In its ceaseless quest to protect us from ourselves, Congress in 2009 compelled credit card companies to confirm an applicant’s “ability to pay” before approving an account. Lawmakers evidently believe that Visa, MasterCard, Discover, and the like somehow lack incentive to manage their own credit risk. (As opposed to, say, the elected officials who have racked up $1.2 trillion in national debt this year.)
In any event, the Federal Reserve Board subsequently issued the specific regulations called for in the Credit Card Accountability, Responsibility, and Disclosure Act (CARD). While the title makes for a cutesy acronym, it’s rather odd to use “accountability” to describe a statute that prohibits private companies from acting independently.
Fed Governor Elizabeth Duke was downright proud of the new rules, which she declared to be “an important milestone in the Federal Reserve’s efforts to ensure that consumers who rely on credit cards are treated fairly.”
But the new regulation can hardly be regarded as “fair.” In fact, the law is widely interpreted as prohibiting millions of stay-at-home moms (and a few dads) from obtaining credit cards of their own altogether—just like the 1950s. That’s because the “ability to pay” regulation requires credit card applicants to have an independent source of income to open an account, or else find a co-signer. To wit:
§Ability to Pay.
(a) General rule. (1)(i) Consideration of ability to pay. A card issuer must not open a credit card account for a consumer…unless the card issuer considers the ability of the consumer to make the required minimum periodic payments under the terms of the account based on the consumer’s income or assets and current obligations.

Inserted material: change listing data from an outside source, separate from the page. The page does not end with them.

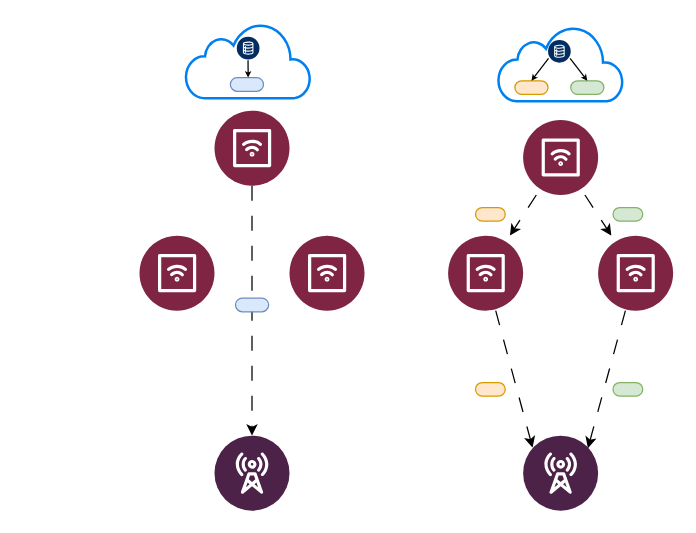
Above: dispatch.drawio in Atlanties/iodraw-files (draw.io), before the change. Source tidied: cells renumbered, new cells numbered last; positions are measured from the earlier drawing's top-left corner, leaving out a move shared by most shapes. Both pictures are drawn from the tidied source at 125%, with x=0, y=0 at pixel (139, 22).
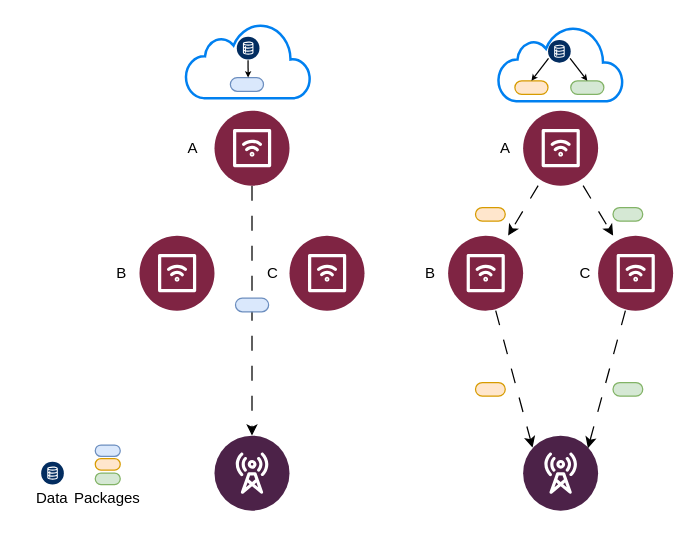
After the change.

What changed in the source:
```diff
@@
     <mxCell id="6" style="verticalLabelPosition=bottom;html=1;shape=mxgraph.salesforce.iot2;" parent="1" vertex="1">
-      <mxGeometry x="307" y="77.5" width="60" height="60" as="geometry" />
+      <mxGeometry x="307" y="70" width="60" height="60" as="geometry" />
     </mxCell>
@@
+    <mxCell id="32" value="A" style="text;html=1;align=center;verticalAlign=middle;whiteSpace=wrap;rounded=0;" parent="1" vertex="1">
+      <mxGeometry x="13" y="85" width="60" height="30" as="geometry" />
+    </mxCell>
+    <mxCell id="33" value="Data" style="text;html=1;align=center;verticalAlign=middle;whiteSpace=wrap;rounded=0;" parent="1" vertex="1">
+      <mxGeometry x="-94.9" y="370" width="50.9" height="20" as="geometry" />
+    </mxCell>
+    <mxCell id="34" value="C" style="text;html=1;align=center;verticalAlign=middle;whiteSpace=wrap;rounded=0;" parent="1" vertex="1">
+      <mxGeometry x="77" y="185" width="60" height="30" as="geometry" />
+    </mxCell>
+    <mxCell id="35" value="A" style="text;html=1;align=center;verticalAlign=middle;whiteSpace=wrap;rounded=0;" parent="1" vertex="1">
+      <mxGeometry x="263" y="85" width="60" height="30" as="geometry" />
+    </mxCell>
+    <mxCell id="36" value="B" style="text;html=1;align=center;verticalAlign=middle;whiteSpace=wrap;rounded=0;" parent="1" vertex="1">
+      <mxGeometry x="203" y="185" width="60" height="30" as="geometry" />
+    </mxCell>
+    <mxCell id="37" value="C" style="text;html=1;align=center;verticalAlign=middle;whiteSpace=wrap;rounded=0;" parent="1" vertex="1">
+      <mxGeometry x="327" y="185" width="60" height="30" as="geometry" />
+    </mxCell>
+    <mxCell id="38" style="verticalLabelPosition=bottom;html=1;shape=mxgraph.salesforce.data2;" parent="1" vertex="1">
+      <mxGeometry x="-78.6" y="350.9" width="18.2" height="18.2" as="geometry" />
+    </mxCell>
+    <mxCell id="39" value="Packages" style="text;html=1;align=center;verticalAlign=middle;whiteSpace=wrap;rounded=0;" parent="1" vertex="1">
+      <mxGeometry x="-50.8" y="370" width="50.9" height="20" as="geometry" />
+    </mxCell>
+    <mxCell id="40" style="html=1;dashed=0;whiteSpace=wrap;shape=mxgraph.dfd.start;fillColor=#d5e8d4;strokeColor=#82b366;" parent="1" vertex="1">
+      <mxGeometry x="-35.3" y="360" width="20" height="9.1" as="geometry" />
+    </mxCell>
+    <mxCell id="41" style="html=1;dashed=0;whiteSpace=wrap;shape=mxgraph.dfd.start;fillColor=#ffe6cc;strokeColor=#d79b00;" parent="1" vertex="1">
+      <mxGeometry x="-35.3" y="348.4" width="20" height="9.1" as="geometry" />
+    </mxCell>
+    <mxCell id="42" style="html=1;dashed=0;whiteSpace=wrap;shape=mxgraph.dfd.start;fillColor=#dae8fc;strokeColor=#6c8ebf;" parent="1" vertex="1">
+      <mxGeometry x="-35.3" y="337.5" width="20" height="9.1" as="geometry" />
+    </mxCell>
+    <mxCell id="43" value="B" style="text;html=1;align=center;verticalAlign=middle;whiteSpace=wrap;rounded=0;" parent="1" vertex="1">
+      <mxGeometry x="-44" y="185" width="60" height="30" as="geometry" />
+    </mxCell>
```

(ii) Reasonable policies and procedures. Card issuers must establish and maintain reasonable written policies and procedures to consider a consumer’s income or assets and current obligations…It would be unreasonable for a card issuer to…issue a credit card to a consumer who does not have any income.
Talk about a “War on Women”!
Credit card companies long ago realized that homemakers make the majority of household purchases—lack of a paycheck notwithstanding. A variety of studies also document that women take fewer financial risks than men, giving them a slight edge on the reliability scale. So, naturally, Congress has made it much more difficult for those with better credit odds to obtain credit. All of which is a kind of Orwellian corollary to putting lawmakers utterly lacking fiscal discipline in charge of the nation’s finances.
Just how the provision squares with marital property laws in some states is unsettled. Meanwhile, some 45,000 outraged moms (and a few dads) signed a petition of protest that has been delivered to the Consumer Financial Protection Bureau. A senior spokeswoman there told Forbes, “Concerns about how the rule may be affecting stay-at-home spouses have been brought to our attention and we are studying the issue.”
This latest regulatory perversion, along with all the other interference in most every aspect of our lives, reflect the arrogance of politicians and regulators who regard citizens as incompetent and who nurture a mistrust of free enterprise. All the while, they claim credit for grand schemes for which the rest of us pay a very high price.